In the late Iron age and early Christian period, it became a hill fort with encircling ditches and souterrains added. Knowth became a habitational site for the first time. Two ditches were dug, one at the base of the mound behind the kerbstones, and the other at the top. At this stage, the entrances to both passages seem to have been discovered. Evidence includes early Christian graffiti on the stones in the eastern chamber, and four names were carved in ogham. It seems it was at this stage that the basin stone from the western chamber was moved in an attempt to remove it and was abandoned in the passage because it got stuck. Knowth became a significant political site and the capital of the Kingdom of Northern Brega.
After a brief military interlude following the Norman invasion of Ireland, when the Normans used Knowth as a motte in the 12th century, the site came into the possession of the Cistercian monks of Mellifont Abbey. It seems that the mound was then again used as a grange or farm. Stone walls were built over the mound, and stone buildings within the walls. After the dissolution of the monasteries, the site was used mainly for agriculture until most of the site was taken over by the state in 1939.
A historical reference to the cave is to be found in the Triads of Ireland, dating from the 14th to the 19th century, where "Úam Chnogba, Úam Slángæ and Dearc Fearna" are listed under the heading, "the three darkest places in Ireland". The last, meaning the "Cave of the Alders," is generally thought to be the present Dunmore Cave, while the first two translate as the caves of Knowth and the caves of Slaney. It is not known which exact system of caves/passage tombs near the river Slaney is being referred to, with the most likely, those at Baltinglass. Other sources translate the listed locations as Rath Croghan, the cave or crypt of Slane and the "Cave of the Ferns".
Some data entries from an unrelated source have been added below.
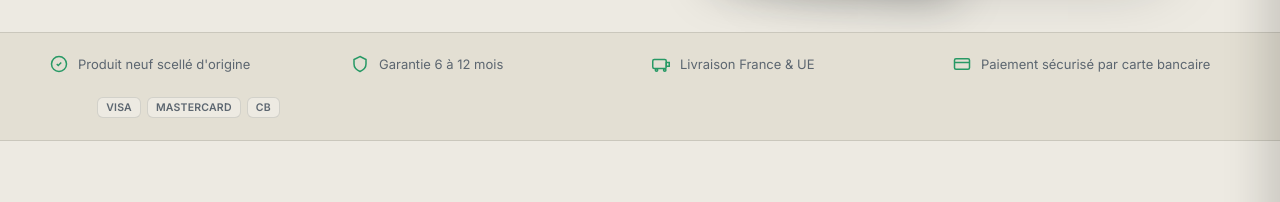
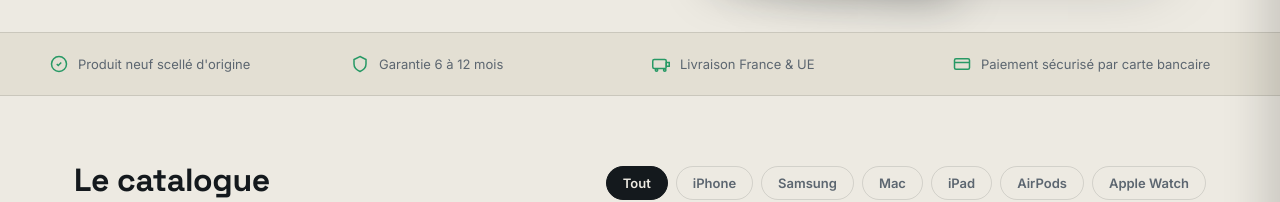
Before and after one commit to monshopphone18-netizen/promosmartphones, a website: page public/index.html in a window 1280 px wide. Shown: the part 511-713 px from the top of the page. Drawn offline with Linux system fonts and the light colour scheme.

Commit message:
Add files via upload

```diff
--- a/public/index.html
+++ b/public/index.html
@@ -59,6 +59,7 @@
   button{font-family:inherit;cursor:pointer;}
   .wrap{max-width:1180px;margin:0 auto;padding:0 24px;}
   header.site{position:sticky;top:0;z-index:40;background:rgba(237,234,226,0.92);backdrop-filter:blur(8px);border-bottom:1px solid var(--line);}
+  #catalogue,#comment,#contact{scroll-margin-top:84px;}
   .nav{display:flex;align-items:center;justify-content:space-between;padding:16px 0;}
   .brand{display:flex;align-items:center;gap:8px;font-weight:700;font-size:18px;letter-spacing:-0.01em;white-space:nowrap;}
   .brand .dot{width:8px;height:8px;border-radius:50%;background:var(--amber);display:inline-block;}
@@ -264,11 +265,6 @@
     <div class="trust-item"><svg width="18" height="18" viewBox="0 0 24 24" fill="none" stroke="currentColor" stroke-width="2"><path d="M12 2l8 4v6c0 5-3.5 8-8 10-4.5-2-8-5-8-10V6z"/></svg>Garantie 6 à 12 mois</div>
     <div class="trust-item"><svg width="18" height="18" viewBox="0 0 24 24" fill="none" stroke="currentColor" stroke-width="2"><rect x="1" y="6" width="18" height="12" rx="2"/><path d="M19 10h4v5h-4z"/><circle cx="6" cy="20" r="1.6"/><circle cx="17" cy="20" r="1.6"/></svg>Livraison France &amp; UE</div>
     <div class="trust-item"><svg width="18" height="18" viewBox="0 0 24 24" fill="none" stroke="currentColor" stroke-width="2"><rect x="2" y="5" width="20" height="14" rx="2"/><path d="M2 10h20"/></svg>Paiement sécurisé par carte bancaire</div>
-    <div class="trust-item payment-badges" style="margin-top:0;">
-      <span class="pay-badge">VISA</span>
-      <span class="pay-badge">MASTERCARD</span>
-      <span class="pay-badge">CB</span>
-    </div>
   </div>
 </div>
 
@@ -317,6 +313,11 @@
   <div class="wrap footer-inner">
     <p>© 2026 PromoSmartphones. Produits neufs, vente de déstockage.</p>
     <p>Contact : monshopphone18@gmail.com</p>
+    <div class="payment-badges" style="margin-top:0;">
+      <span class="pay-badge">VISA</span>
+      <span class="pay-badge">MASTERCARD</span>
+      <span class="pay-badge">CB</span>
+    </div>
     <div class="social-icons">
       <a href="#" aria-label="Instagram" title="Instagram"><svg width="15" height="15" viewBox="0 0 24 24" fill="none" stroke="currentColor" stroke-width="2"><rect x="2" y="2" width="20" height="20" rx="5"/><circle cx="12" cy="12" r="4"/><circle cx="17.5" cy="6.5" r="1"/></svg></a>
       <a href="#" aria-label="Facebook" title="Facebook"><svg width="15" height="15" viewBox="0 0 24 24" fill="none" stroke="currentColor" stroke-width="2"><path d="M17 2h-3a5 5 0 00-5 5v3H6v4h3v8h4v-8h3l1-4h-4V7a1 1 0 011-1h3z"/></svg></a>
```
The east-west orientation of the passages at Knowth suggests astronomical alignment with the equinoxes. The alignment at Knowth does not occur today. This is due to a number of factors. First of all, the passages were discovered by later settlers and were, to some extent, destroyed or incorporated into souterrains. In this way the original entrances to the passages were distorted or destroyed, making it difficult to establish if an alignment ever existed. Further, the recent excavations (1962 onwards) under George Eogan resulted in the erection of a concrete slab wall inside the mounds west entrance, restricting any investigation into the possible alignments. It seems likely that the passages were intended to align. Also, the alignments of ancient monuments can change due to Milankovitch cycles.
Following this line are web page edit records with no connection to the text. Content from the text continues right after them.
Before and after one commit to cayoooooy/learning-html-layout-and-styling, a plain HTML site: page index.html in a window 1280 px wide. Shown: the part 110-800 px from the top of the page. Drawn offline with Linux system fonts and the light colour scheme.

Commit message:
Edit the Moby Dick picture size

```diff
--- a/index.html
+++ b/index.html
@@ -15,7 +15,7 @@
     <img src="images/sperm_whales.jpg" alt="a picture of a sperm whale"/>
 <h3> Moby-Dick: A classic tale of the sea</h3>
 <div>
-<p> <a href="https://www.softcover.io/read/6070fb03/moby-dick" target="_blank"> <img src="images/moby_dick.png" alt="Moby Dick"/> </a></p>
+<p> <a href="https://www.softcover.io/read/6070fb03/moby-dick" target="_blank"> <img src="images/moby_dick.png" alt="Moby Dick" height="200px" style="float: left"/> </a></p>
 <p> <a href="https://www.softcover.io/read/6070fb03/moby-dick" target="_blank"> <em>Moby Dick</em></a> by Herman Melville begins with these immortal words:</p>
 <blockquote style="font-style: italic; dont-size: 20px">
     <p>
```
A brief excavation of the site was carried out in 1941 by Macallister. However, major full-scale excavations began on the site in 1962 and were undertaken by George Eogan of University College Dublin. When his excavations began, very little was known about the full extent of the site. The entrances to the western and eastern passages were discovered in 1967 and 1968 respectively, and, slowly, the layers of activity at the site of Knowth were uncovered. The excavation has produced numerous books and reports on the findings. The archaeological excavation of Knowth East ended any chance of research on alignments when George Eogan erected a concrete wall across the east-passage entrance. The most extensive research on alignments and astronomy at Knowth was carried out by American-Irish researcher Martin Brennan.
Access is by guided tour only. Tours begin at the Brú na Bóinne Visitor Centre in Donore. Visitors can look down the eastern passage and visit the nearby modern interpretive room.